:: TASK INPUTS ::
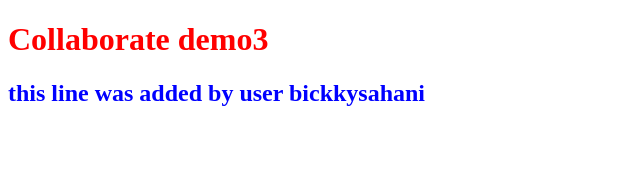
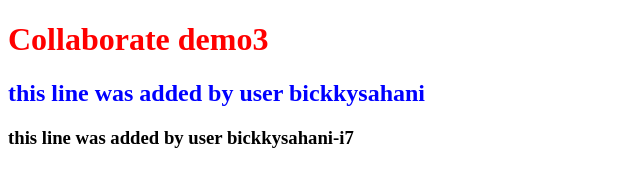
Before and after one commit to bickkysahani-i7/collaborate_demo3, a plain HTML site: page index.html in a window 1280 px wide. Shown: the whole page, without its empty margins (0-640 px from the left). Drawn offline with Linux system fonts and the light colour scheme.

Commit message:
added h2 element

```diff
--- a/index.html
+++ b/index.html
@@ -10,6 +10,7 @@
 <body>
     <h1>Collaborate demo3</h1>
     <h2>this line was added by user bickkysahani</h2>
+    <h3>this line was added by user bickkysahani-i7</h2>
 </body>
 <script src="script.js"></script>
 </html>
```
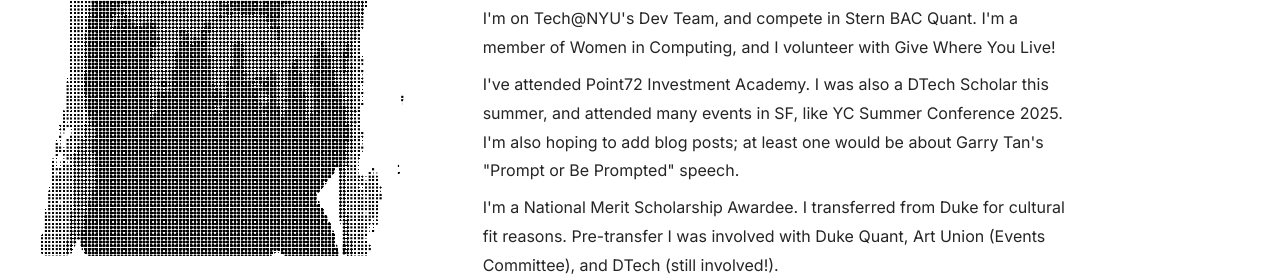
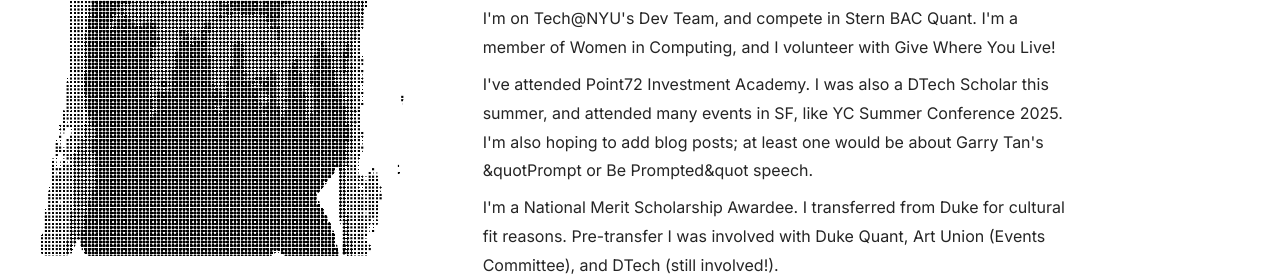
Before and after one commit to alissawu/alissasite, a Next.js app: page / in a window 1280 px wide. Shown: the part 541-817 px from the top of the page. Built offline with nearby package versions, Linux system fonts and the light colour scheme.

Commit message:
apos and quot

```diff
--- a/src/app/page.tsx
+++ b/src/app/page.tsx
@@ -55,8 +55,8 @@
 
             <p className={styles.bio}>
             I&apos;m a junior studying CS and Math at NYU.
-            I'm mainly a software engineer, though I have done some MLE projects, and I enjoy math.
-            I want to add a page of interesting math problems I've solved, if I can find all of them.
+            I&apos;m mainly a software engineer, though I have done some MLE projects, and I enjoy math.
+            I want to add a page of interesting math problems I&apos;ve solved, if I can find all of them.
             </p>
             <p className={styles.bio}>
             I&apos;m on Tech@NYU&apos;s Dev Team, and compete in Stern BAC Quant.
@@ -64,7 +64,7 @@
             </p>
             <p className={styles.bio}>
             I&apos;ve attended Point72 Investment Academy. I was also a DTech Scholar this summer, and attended many events in SF, like YC Summer Conference 2025.
-            I'm also hoping to add blog posts; at least one would be about Garry Tan's "Prompt or Be Prompted" speech.
+            I&apos;m also hoping to add blog posts; at least one would be about Garry Tan&apos;s &quotPrompt or Be Prompted&quot speech.
             </p>
             <p className={styles.bio}>
             I&apos;m a National Merit Scholarship Awardee.
```
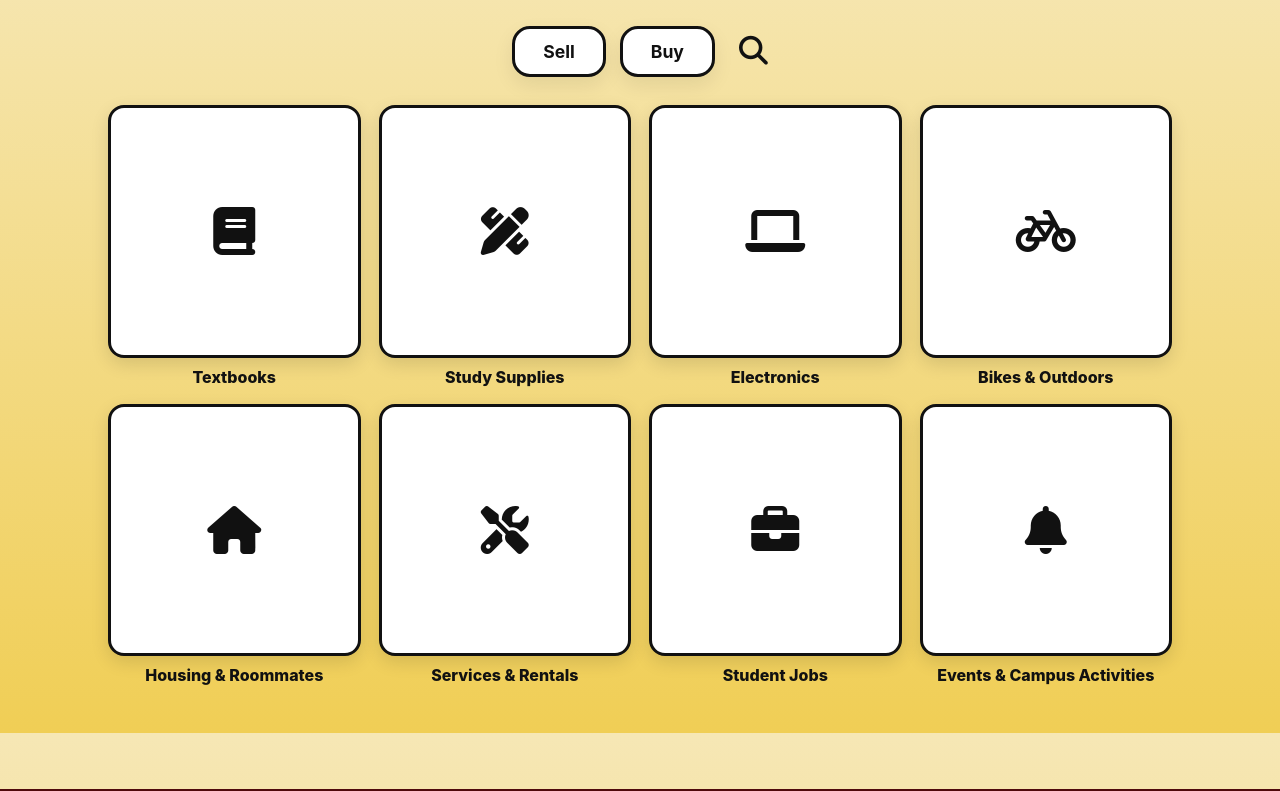
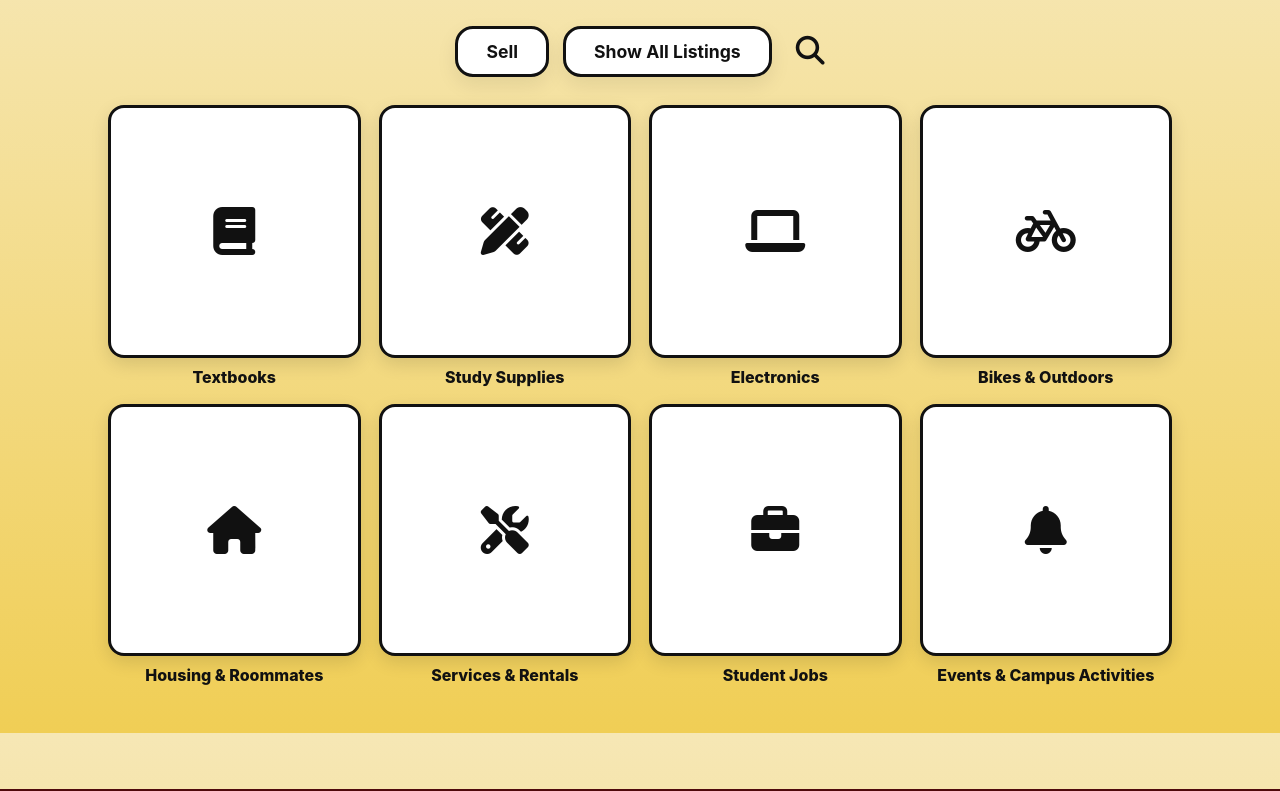
Before and after one commit to BlAnKcOd3/pleasework, a website: page marketplace.html in a window 1280 px wide. Shown: the part 67-858 px from the top of the page. Drawn offline with Linux system fonts and the light colour scheme.

Commit message:
change button name from buy to show all listings

```diff
--- a/marketplace.html
+++ b/marketplace.html
@@ -16,7 +16,7 @@
   <div class="container">
     <div class="action-bar">
       <div class="pill" onclick="location.href='sell.html'">Sell</div>
-      <div class="pill" onclick="location.href='listings.html'">Buy</div>
+      <div class="pill" onclick="location.href='listings.html'">Show All Listings</div>
 
       <div class="search-container" style="margin-left:10px;">
         <input id="search-input" placeholder="Search items..." />
```
Also changed, not shown: listings.html (+1 -1 lines).
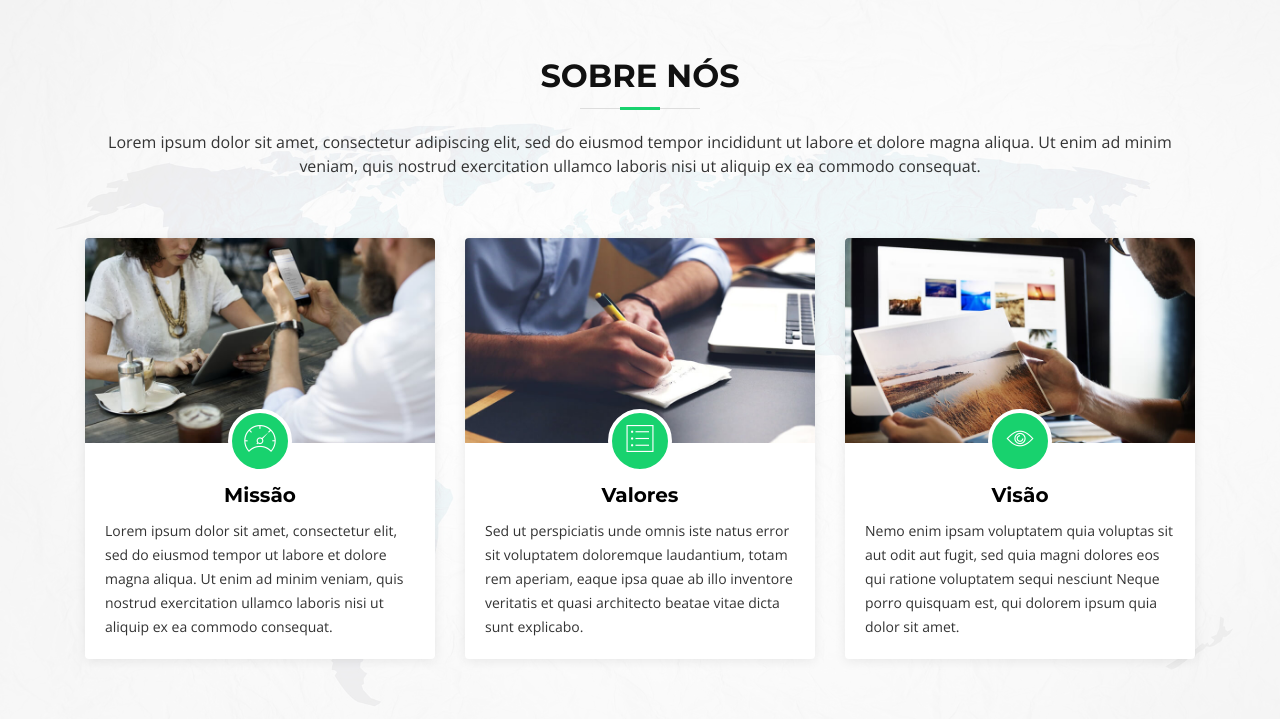
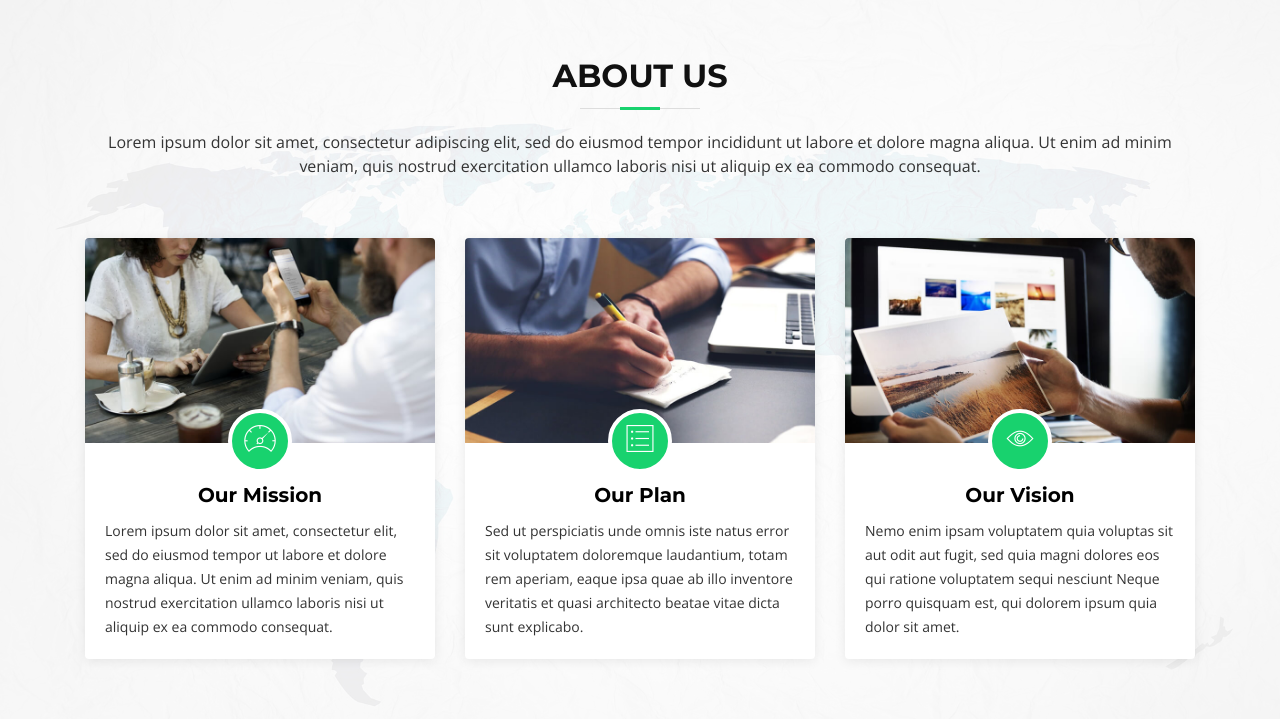
Before and after one commit to friendbap/projeto, a plain HTML site: page index.html in a window 1280 px wide. Shown: the part 1035-1760 px from the top of the page. Drawn offline with nearby package versions, Linux system fonts and the light colour scheme; files whose address does not match are found by name.

Commit message:
add modification

```diff
--- a/index.html
+++ b/index.html
@@ -2,7 +2,7 @@
 <html lang="en">
 <head>
   <meta charset="utf-8">
-  <title>Cellere</title>
+  <title>BizPage Bootstrap Template</title>
   <meta content="width=device-width, initial-scale=1.0" name="viewport">
   <meta content="" name="keywords">
   <meta content="" name="description">
@@ -52,8 +52,8 @@
       <nav id="nav-menu-container">
         <ul class="nav-menu">
           <li class="menu-active"><a href="#intro">Home</a></li>
-          <li><a href="#about">Sobre</a></li>
-          <li><a href="#services">Serviços</a></li>
+          <li><a href="#about">About Us</a></li>
+          <li><a href="#services">Services</a></li>
           <li><a href="#portfolio">Portfolio</a></li>
           <li><a href="#team">Team</a></li>
           <li class="menu-has-children"><a href="">Drop Down</a>
@@ -185,7 +185,7 @@
       <div class="container">
 
         <header class="section-header">
-          <h3>Sobre nós</h3>
+          <h3>About Us</h3>
           <p>Lorem ipsum dolor sit amet, consectetur adipiscing elit, sed do eiusmod tempor incididunt ut labore et dolore magna aliqua. Ut enim ad minim veniam, quis nostrud exercitation ullamco laboris nisi ut aliquip ex ea commodo consequat.</p>
         </header>
 
@@ -197,7 +197,7 @@
                 <img src="img/about-mission.jpg" alt="" class="img-fluid">
                 <div class="icon"><i class="ion-ios-speedometer-outline"></i></div>
               </div>
-              <h2 class="title"><a href="#">Missão</a></h2>
+              <h2 class="title"><a href="#">Our Mission</a></h2>
               <p>
                 Lorem ipsum dolor sit amet, consectetur elit, sed do eiusmod tempor ut labore et dolore magna aliqua. Ut enim ad minim veniam, quis nostrud exercitation ullamco laboris nisi ut aliquip ex ea commodo consequat.
               </p>
@@ -210,7 +210,7 @@
                 <img src="img/about-plan.jpg" alt="" class="img-fluid">
                 <div class="icon"><i class="ion-ios-list-outline"></i></div>
               </div>
-              <h2 class="title"><a href="#">Valores</a></h2>
+              <h2 class="title"><a href="#">Our Plan</a></h2>
               <p>
                 Sed ut perspiciatis unde omnis iste natus error sit voluptatem  doloremque laudantium, totam rem aperiam, eaque ipsa quae ab illo inventore veritatis et quasi architecto beatae vitae dicta sunt explicabo.
               </p>
@@ -223,7 +223,7 @@
                 <img src="img/about-vision.jpg" alt="" class="img-fluid">
                 <div class="icon"><i class="ion-ios-eye-outline"></i></div>
               </div>
-              <h2 class="title"><a href="#">Visão</a></h2>
+              <h2 class="title"><a href="#">Our Vision</a></h2>
               <p>
                 Nemo enim ipsam voluptatem quia voluptas sit aut odit aut fugit, sed quia magni dolores eos qui ratione voluptatem sequi nesciunt Neque porro quisquam est, qui dolorem ipsum quia dolor sit amet.
               </p>
```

:: EXERCISE REQUIREMENTS ::
Would you return the whole listing exactly, without the pictures?

:: TASK ANSWER ::
Before and after one commit to bickkysahani-i7/collaborate_demo3, a plain HTML site: page index.html in a window 1280 px wide. Shown: the whole page, without its empty margins (0-640 px from the left). Drawn offline with Linux system fonts and the light colour scheme.

Commit message:
added h2 element

```diff
--- a/index.html
+++ b/index.html
@@ -10,6 +10,7 @@
 <body>
     <h1>Collaborate demo3</h1>
     <h2>this line was added by user bickkysahani</h2>
+    <h3>this line was added by user bickkysahani-i7</h2>
 </body>
 <script src="script.js"></script>
 </html>
```
Before and after one commit to alissawu/alissasite, a Next.js app: page / in a window 1280 px wide. Shown: the part 541-817 px from the top of the page. Built offline with nearby package versions, Linux system fonts and the light colour scheme.

Commit message:
apos and quot

```diff
--- a/src/app/page.tsx
+++ b/src/app/page.tsx
@@ -55,8 +55,8 @@
 
             <p className={styles.bio}>
             I&apos;m a junior studying CS and Math at NYU.
-            I'm mainly a software engineer, though I have done some MLE projects, and I enjoy math.
-            I want to add a page of interesting math problems I've solved, if I can find all of them.
+            I&apos;m mainly a software engineer, though I have done some MLE projects, and I enjoy math.
+            I want to add a page of interesting math problems I&apos;ve solved, if I can find all of them.
             </p>
             <p className={styles.bio}>
             I&apos;m on Tech@NYU&apos;s Dev Team, and compete in Stern BAC Quant.
@@ -64,7 +64,7 @@
             </p>
             <p className={styles.bio}>
             I&apos;ve attended Point72 Investment Academy. I was also a DTech Scholar this summer, and attended many events in SF, like YC Summer Conference 2025.
-            I'm also hoping to add blog posts; at least one would be about Garry Tan's "Prompt or Be Prompted" speech.
+            I&apos;m also hoping to add blog posts; at least one would be about Garry Tan&apos;s &quotPrompt or Be Prompted&quot speech.
             </p>
             <p className={styles.bio}>
             I&apos;m a National Merit Scholarship Awardee.
```
Before and after one commit to BlAnKcOd3/pleasework, a website: page marketplace.html in a window 1280 px wide. Shown: the part 67-858 px from the top of the page. Drawn offline with Linux system fonts and the light colour scheme.

Commit message:
change button name from buy to show all listings

```diff
--- a/marketplace.html
+++ b/marketplace.html
@@ -16,7 +16,7 @@
   <div class="container">
     <div class="action-bar">
       <div class="pill" onclick="location.href='sell.html'">Sell</div>
-      <div class="pill" onclick="location.href='listings.html'">Buy</div>
+      <div class="pill" onclick="location.href='listings.html'">Show All Listings</div>
 
       <div class="search-container" style="margin-left:10px;">
         <input id="search-input" placeholder="Search items..." />
```
Also changed, not shown: listings.html (+1 -1 lines).
Before and after one commit to friendbap/projeto, a plain HTML site: page index.html in a window 1280 px wide. Shown: the part 1035-1760 px from the top of the page. Drawn offline with nearby package versions, Linux system fonts and the light colour scheme; files whose address does not match are found by name.

Commit message:
add modification

```diff
--- a/index.html
+++ b/index.html
@@ -2,7 +2,7 @@
 <html lang="en">
 <head>
   <meta charset="utf-8">
-  <title>Cellere</title>
+  <title>BizPage Bootstrap Template</title>
   <meta content="width=device-width, initial-scale=1.0" name="viewport">
   <meta content="" name="keywords">
   <meta content="" name="description">
@@ -52,8 +52,8 @@
       <nav id="nav-menu-container">
         <ul class="nav-menu">
           <li class="menu-active"><a href="#intro">Home</a></li>
-          <li><a href="#about">Sobre</a></li>
-          <li><a href="#services">Serviços</a></li>
+          <li><a href="#about">About Us</a></li>
+          <li><a href="#services">Services</a></li>
           <li><a href="#portfolio">Portfolio</a></li>
           <li><a href="#team">Team</a></li>
           <li class="menu-has-children"><a href="">Drop Down</a>
@@ -185,7 +185,7 @@
       <div class="container">
 
         <header class="section-header">
-          <h3>Sobre nós</h3>
+          <h3>About Us</h3>
           <p>Lorem ipsum dolor sit amet, consectetur adipiscing elit, sed do eiusmod tempor incididunt ut labore et dolore magna aliqua. Ut enim ad minim veniam, quis nostrud exercitation ullamco laboris nisi ut aliquip ex ea commodo consequat.</p>
         </header>
 
@@ -197,7 +197,7 @@
                 <img src="img/about-mission.jpg" alt="" class="img-fluid">
                 <div class="icon"><i class="ion-ios-speedometer-outline"></i></div>
               </div>
-              <h2 class="title"><a href="#">Missão</a></h2>
+              <h2 class="title"><a href="#">Our Mission</a></h2>
               <p>
                 Lorem ipsum dolor sit amet, consectetur elit, sed do eiusmod tempor ut labore et dolore magna aliqua. Ut enim ad minim veniam, quis nostrud exercitation ullamco laboris nisi ut aliquip ex ea commodo consequat.
               </p>
@@ -210,7 +210,7 @@
                 <img src="img/about-plan.jpg" alt="" class="img-fluid">
                 <div class="icon"><i class="ion-ios-list-outline"></i></div>
               </div>
-              <h2 class="title"><a href="#">Valores</a></h2>
+              <h2 class="title"><a href="#">Our Plan</a></h2>
               <p>
                 Sed ut perspiciatis unde omnis iste natus error sit voluptatem  doloremque laudantium, totam rem aperiam, eaque ipsa quae ab illo inventore veritatis et quasi architecto beatae vitae dicta sunt explicabo.
               </p>
@@ -223,7 +223,7 @@
                 <img src="img/about-vision.jpg" alt="" class="img-fluid">
                 <div class="icon"><i class="ion-ios-eye-outline"></i></div>
               </div>
-              <h2 class="title"><a href="#">Visão</a></h2>
+              <h2 class="title"><a href="#">Our Vision</a></h2>
               <p>
                 Nemo enim ipsam voluptatem quia voluptas sit aut odit aut fugit, sed quia magni dolores eos qui ratione voluptatem sequi nesciunt Neque porro quisquam est, qui dolorem ipsum quia dolor sit amet.
               </p>
```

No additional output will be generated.